Southern India's alarming water crisis not ending soon
India's water crisis has worsened in recent years due to poor infrastructure, lack of proper water policy, say experts
"Only rain can help us," said a resident of Chennai, the capital of India’s southern state of Tamil Nadu, voicing her frustration over its mismanagement of a severe water crisis.
Shreya Singh, a consultant in central Chennai, has to wake up in the middle of the night every time to get water from private tankers for her family's daily needs, including cooking, bathing and drinking water.
The city’s public water supply was partially reduced in April. But since mid-June, supply has been completely cut off in her area, Singh told Anadolu Agency by phone.
Chennai residents are now forced to depend on private companies selling water by tankers in main areas of the city and have to wait in long queues to obtain a few liters.
“The problem is pretty serious here, and only rains can help the people. We are spending around 10,000 to 15,000 rupees [around $145-$220] per month to purchase water," Singh said.
“To collect water, we have to get up in the dead of night and wait for the water tanker. The government has failed us. Now we are waiting for good rains, which are the only solution in sight.”
Chennai, home to around 8 million people on the Bay of Bengal, is a popular tourist destination in the region. Hotels in the city are also facing tremendous difficulties while dealing with guests having limited or no water supply.
Last week, when India’s upper house of parliament was discussing the country’s water crisis, T.K. Rangarajan, a member of the upper house, said “a tank of private water costs more than one gram of gold, and now gold is cheaper in Chennai than water”.
However, hotels now send notes to their guests prior to their arrival informing them about the situation.
"Through letters, we are making them aware of the water crisis in Chennai,” Shabin Sarvotham, senior general manager at Radisson Blu Hotel Chennai, told Anadolu Agency.
Tamil Nadu state has passed through the driest seasons in the past two years and is now facing a water supply crisis due to low reservoir levels following a rainfall deficit. Groundwater supply has also decreased.
“Due to severe neglect and lack of monitoring of water resources development projects, several regions in the country experience water stress from time to time,” a report released by the Central Water Commission (CWC) said recently.
While Chennai is currently reeling from the water crisis, several reports suggest that the future for a number of other cities could be even worse.
A 2018 report by government think-tank Niti Aayog warned that 21 cities in India, including Delhi, Bengaluru, Chennai and Hyderabad, will run out of groundwater by 2020 and this will affect around 100 million people. It also said that 40% of Indians will have no access to drinking water by 2030. India is the largest user of groundwater — an underground resource that excludes lakes and reservoirs.

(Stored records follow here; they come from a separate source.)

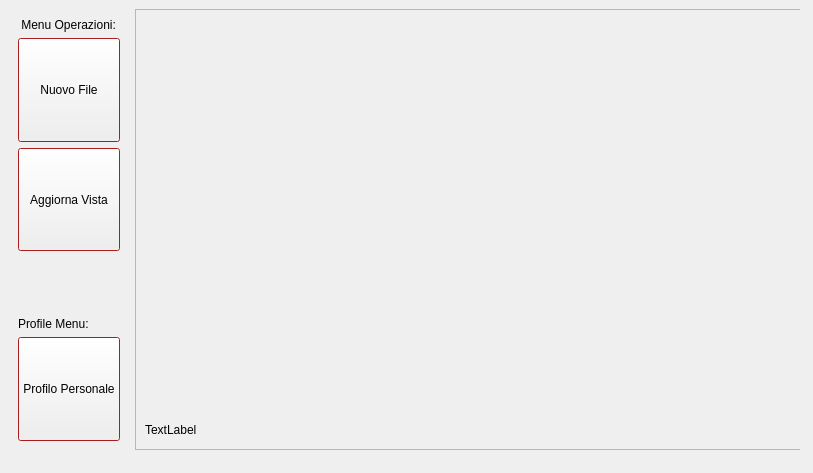
Before: the Qt Designer form Login/homepage.ui in cosimo265598/Edilive, drawn with Qt 5.
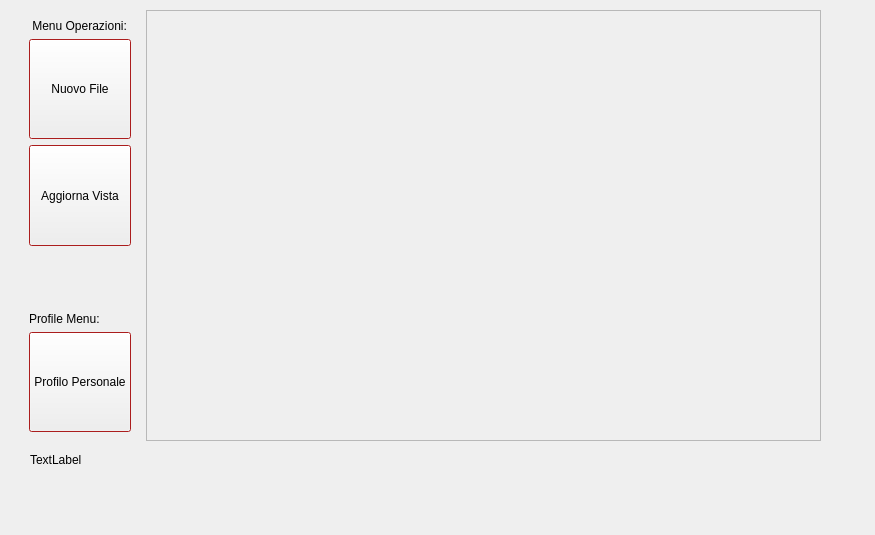
After: the same form once the commit is applied.

Diff of the .ui file:
```diff
--- a/Login/homepage.ui
+++ b/Login/homepage.ui
@@ -6,8 +6,8 @@
    <rect>
     <x>0</x>
     <y>0</y>
-    <width>813</width>
-    <height>473</height>
+    <width>875</width>
+    <height>535</height>
    </rect>
   </property>
   <property name="windowTitle">
@@ -16,10 +16,10 @@
   <widget class="QStackedWidget" name="stackedWidget">
    <property name="geometry">
     <rect>
-     <x>9</x>
-     <y>9</y>
-     <width>791</width>
-     <height>451</height>
+     <x>20</x>
+     <y>10</y>
+     <width>811</width>
+     <height>471</height>
     </rect>
    </property>
    <widget class="QWidget" name="homePage">
@@ -29,7 +29,7 @@
        <x>0</x>
        <y>0</y>
        <width>801</width>
-       <height>441</height>
+       <height>431</height>
       </rect>
      </property>
      <layout class="QHBoxLayout" name="horizontalLayout">
@@ -216,7 +216,7 @@
            <x>0</x>
            <y>0</y>
            <width>645</width>
-           <height>437</height>
+           <height>427</height>
           </rect>
          </property>
          <layout class="QGridLayout" name="gridLayout_3">
@@ -245,25 +245,31 @@
             </layout>
            </widget>
           </item>
-          <item row="1" column="2">
-           <widget class="QLabel" name="infoLabel">
-            <property name="maximumSize">
-             <size>
-              <width>16777215</width>
-              <height>20</height>
-             </size>
-            </property>
-            <property name="text">
-             <string>TextLabel</string>
-            </property>
-           </widget>
-          </item>
          </layout>
         </widget>
        </widget>
       </item>
      </layout>
     </widget>
+    <widget class="QLabel" name="infoLabel">
+     <property name="geometry">
+      <rect>
+       <x>10</x>
+       <y>440</y>
+       <width>627</width>
+       <height>20</height>
+      </rect>
+     </property>
+     <property name="maximumSize">
+      <size>
+       <width>16777215</width>
+       <height>20</height>
+      </size>
+     </property>
+     <property name="text">
+      <string>TextLabel</string>
+     </property>
+    </widget>
    </widget>
    <widget class="QWidget" name="profilePage"/>
   </widget>
```
Left out of the diff: 3 changed lines with no effect on the pictures.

Water experts blame local authorities for not implementing water management policies.
“Most cities have rules regarding rainwater harvesting, wastewater recycling and reuse, but enforcement is poor. City governments themselves do not prioritize sustainability planning,” Jyoti Sharma, founder of FORCE, an Indian NGO focused on water and sanitation, told Anadolu Agency.
Himanshu Thakkar from the South Asia Network on Dams, Rivers and People, an informal network of organizations and individuals working on issues related to the water sector, said the problem is getting more and more precarious with every passing year. He said urban development on water bodies is one of the reasons.
“India's urban water footprint is increasing by leaps and bounds, but unfortunately, a large part of our urban development is happening on the deathbed of water bodies,” he said.
Thakkar believes that India needs a national water policy.
“We urgently need a national urban water policy that will guide the urban water subsectors and define what is a water-smart city. The destruction of water bodies everywhere must urgently stop,” he said.
“The groundwater is India's water lifeline, but the water resources establishment refuses to acknowledge that reality in water policies, programs or plans.”
The government accepted the situation, blaming nature, and vowed to take necessary steps to resolve the crisis.
“The challenge of providing water to 17% of the world’s population [which lives in India] with just 4% of the water in the world available with us is the next big challenge facing the country,” Water Minister Gajendra Singh has said.
“The new ministry [the government has created to respond to the water crisis] can do three things to start the process, including looking at the comprehensive assessment of its water resources, its use to find out where it is wasting the resources, and introducing serious measures to improve the water productivity of major crops, particularly paddy,” Biksham Gujja, a water resources expert, told Anadolu Agency.